[Before-and-after change data]
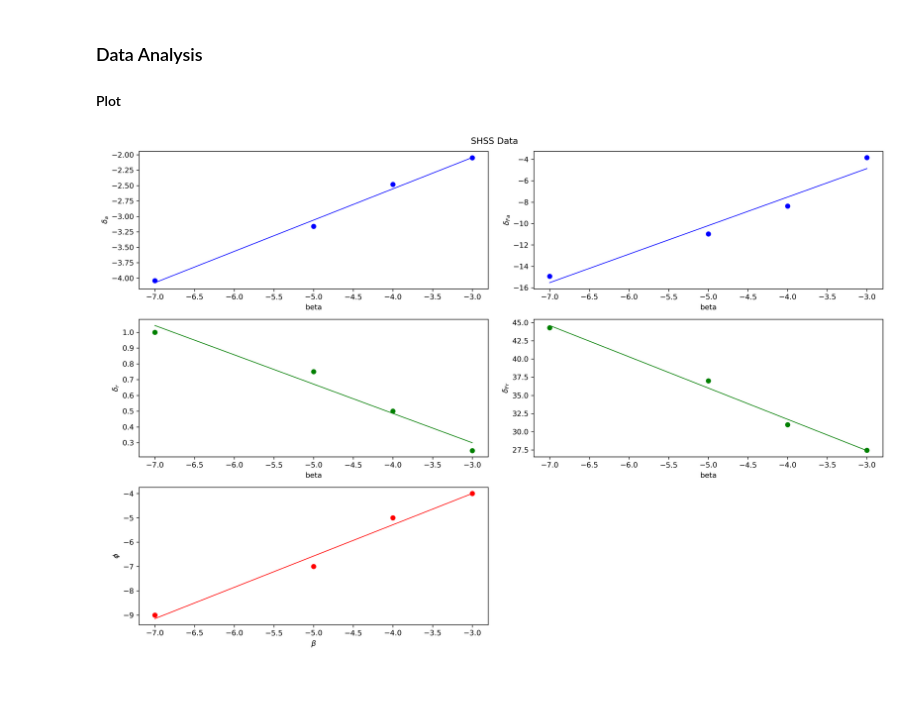
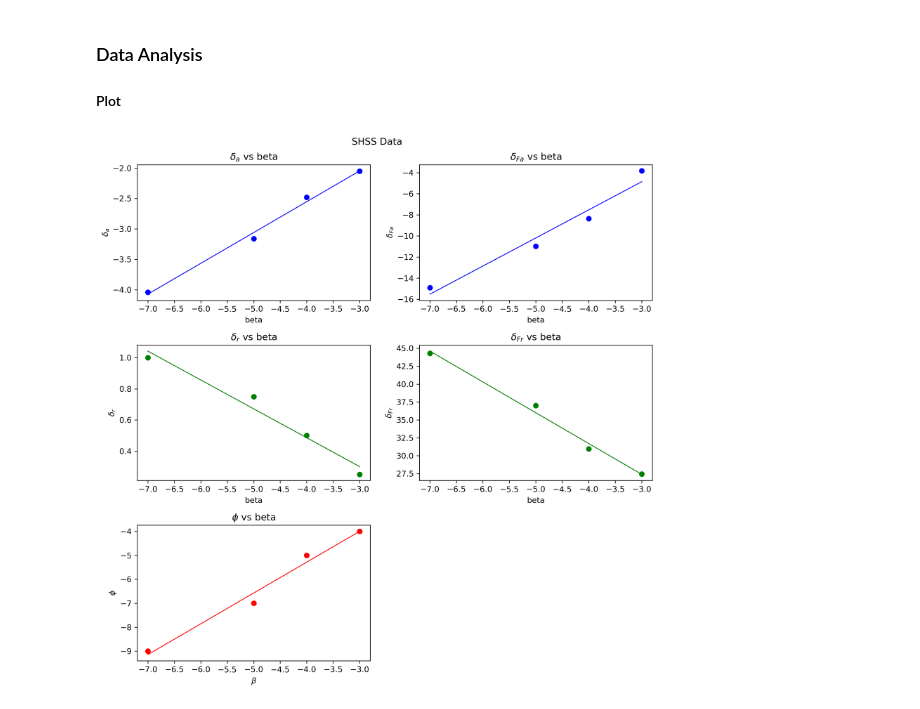
Before and after one commit to dg1234uk/flight-test-shss, a Jupyter notebook: shss.ipynb, the cells around one changed output. Drawn from its saved outputs; the diff is of its cells as text; code cells hidden in the pictures; blank space fills up the shorter version.

Commit message:
Plot size change

```diff
--- a/shss.ipynb
+++ b/shss.ipynb
@@ -52,27 +52,32 @@ dfs = [standardize_columns(df, column_mapping) for df in [df_shss]]
 #### Plot
 # %%
 # Create the figure and a 3x2 grid of subplots
-fig, axs = plt.subplots(3, 2, figsize=(15, 10), dpi=300)  # Adjust figsize as needed
+fig, axs = plt.subplots(3, 2, figsize=(10, 10), dpi=300)  # Adjust figsize as needed
 
 axs[0, 0].scatter(df_shss["beta"], df_shss["delta_a"], c="b", label="SHSS")
 axs[0, 0].set_xlabel("beta")
 axs[0, 0].set_ylabel(r"$\delta_a$")
+axs[0, 0].set_title(r"$\delta_a$ vs beta")
 
 axs[0, 1].scatter(df_shss["beta"], df_shss["delta_Fa"], c="b", label="SHSS")
 axs[0, 1].set_xlabel("beta")
 axs[0, 1].set_ylabel(r"$\delta_{Fa}$")
+axs[0, 1].set_title(r"$\delta_{Fa}$ vs beta")
 
 axs[1, 0].scatter(df_shss["beta"], df_shss["delta_r"], c="g", label="SHSS")
 axs[1, 0].set_xlabel("beta")
 axs[1, 0].set_ylabel(r"$\delta_r$")
+axs[1, 0].set_title(r"$\delta_r$ vs beta")
 
 axs[1, 1].scatter(df_shss["beta"], df_shss["delta_Fr"], c="g", label="SHSS")
 axs[1, 1].set_xlabel("beta")
 axs[1, 1].set_ylabel(r"$\delta_{Fr}$")
+axs[1, 1].set_title(r"$\delta_{Fr}$ vs beta")
 
 axs[2, 0].scatter(df_shss["beta"], df_shss["phi"], c="r", label="SHSS")
 axs[2, 0].set_xlabel(r"$\beta$")
 axs[2, 0].set_ylabel(r"$\phi$")
+axs[2, 0].set_title(r"$\phi$ vs beta")
 
 # Fit a linear line to each plot
 parameters = ["delta_a", "delta_Fa", "delta_r", "delta_Fr", "phi"]
@@ -89,31 +94,31 @@ axs[2, 1].axis("off")
 plt.suptitle("SHSS Data")
 plt.subplots_adjust(hspace=0.5, wspace=0.5)
 plt.tight_layout()
 plt.show()
 
 # Save the figure
 fig.savefig("./output/plots/shss_plot.png")
 
 for param in parameters:
     subfig = plt.figure(figsize=(10, 6), dpi=300)
     plt.scatter(df_shss["beta"], df_shss[param], c="blue", label="SHSS")
     plt.xlabel("beta")
     latex_labels = {
         "delta_a": r"$\delta_a$",
         "delta_Fa": r"$\delta_{Fa}$",
         "delta_r": r"$\delta_r$",
         "delta_Fr": r"$\delta_{Fr}$",
         "phi": r"$\phi$",
     }
 
     plt.ylabel(latex_labels[param])
     plt.title(f"SHSS Data: {latex_labels[param]} vs Beta")
     x = df_shss["beta"]
     y = df_shss[param]
     m, b = np.polyfit(x, y, 1)  # Perform linear fit
     plt.plot(x, m * x + b, color="blue", linestyle="-", linewidth=1)
     plt.tight_layout()
     subfig.savefig(f"./output/plots/plot_{param} v Beta.png")
     plt.close(subfig)
 # %% [output]
-[figure, old version]
+[figure, new version]
```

• YOUR ASSIGNMENT:
All the records need to be set down word for word, with the images left out.

• ANSWER FOR THE TASK:
Before and after one commit to dg1234uk/flight-test-shss, a Jupyter notebook: shss.ipynb, the cells around one changed output. Drawn from its saved outputs; the diff is of its cells as text; code cells hidden in the pictures; blank space fills up the shorter version.

Commit message:
Plot size change

```diff
--- a/shss.ipynb
+++ b/shss.ipynb
@@ -52,27 +52,32 @@ dfs = [standardize_columns(df, column_mapping) for df in [df_shss]]
 #### Plot
 # %%
 # Create the figure and a 3x2 grid of subplots
-fig, axs = plt.subplots(3, 2, figsize=(15, 10), dpi=300)  # Adjust figsize as needed
+fig, axs = plt.subplots(3, 2, figsize=(10, 10), dpi=300)  # Adjust figsize as needed
 
 axs[0, 0].scatter(df_shss["beta"], df_shss["delta_a"], c="b", label="SHSS")
 axs[0, 0].set_xlabel("beta")
 axs[0, 0].set_ylabel(r"$\delta_a$")
+axs[0, 0].set_title(r"$\delta_a$ vs beta")
 
 axs[0, 1].scatter(df_shss["beta"], df_shss["delta_Fa"], c="b", label="SHSS")
 axs[0, 1].set_xlabel("beta")
 axs[0, 1].set_ylabel(r"$\delta_{Fa}$")
+axs[0, 1].set_title(r"$\delta_{Fa}$ vs beta")
 
 axs[1, 0].scatter(df_shss["beta"], df_shss["delta_r"], c="g", label="SHSS")
 axs[1, 0].set_xlabel("beta")
 axs[1, 0].set_ylabel(r"$\delta_r$")
+axs[1, 0].set_title(r"$\delta_r$ vs beta")
 
 axs[1, 1].scatter(df_shss["beta"], df_shss["delta_Fr"], c="g", label="SHSS")
 axs[1, 1].set_xlabel("beta")
 axs[1, 1].set_ylabel(r"$\delta_{Fr}$")
+axs[1, 1].set_title(r"$\delta_{Fr}$ vs beta")
 
 axs[2, 0].scatter(df_shss["beta"], df_shss["phi"], c="r", label="SHSS")
 axs[2, 0].set_xlabel(r"$\beta$")
 axs[2, 0].set_ylabel(r"$\phi$")
+axs[2, 0].set_title(r"$\phi$ vs beta")
 
 # Fit a linear line to each plot
 parameters = ["delta_a", "delta_Fa", "delta_r", "delta_Fr", "phi"]
@@ -89,31 +94,31 @@ axs[2, 1].axis("off")
 plt.suptitle("SHSS Data")
 plt.subplots_adjust(hspace=0.5, wspace=0.5)
 plt.tight_layout()
 plt.show()
 
 # Save the figure
 fig.savefig("./output/plots/shss_plot.png")
 
 for param in parameters:
     subfig = plt.figure(figsize=(10, 6), dpi=300)
     plt.scatter(df_shss["beta"], df_shss[param], c="blue", label="SHSS")
     plt.xlabel("beta")
     latex_labels = {
         "delta_a": r"$\delta_a$",
         "delta_Fa": r"$\delta_{Fa}$",
         "delta_r": r"$\delta_r$",
         "delta_Fr": r"$\delta_{Fr}$",
         "phi": r"$\phi$",
     }
 
     plt.ylabel(latex_labels[param])
     plt.title(f"SHSS Data: {latex_labels[param]} vs Beta")
     x = df_shss["beta"]
     y = df_shss[param]
     m, b = np.polyfit(x, y, 1)  # Perform linear fit
     plt.plot(x, m * x + b, color="blue", linestyle="-", linewidth=1)
     plt.tight_layout()
     subfig.savefig(f"./output/plots/plot_{param} v Beta.png")
     plt.close(subfig)
 # %% [output]
-[figure, old version]
+[figure, new version]
```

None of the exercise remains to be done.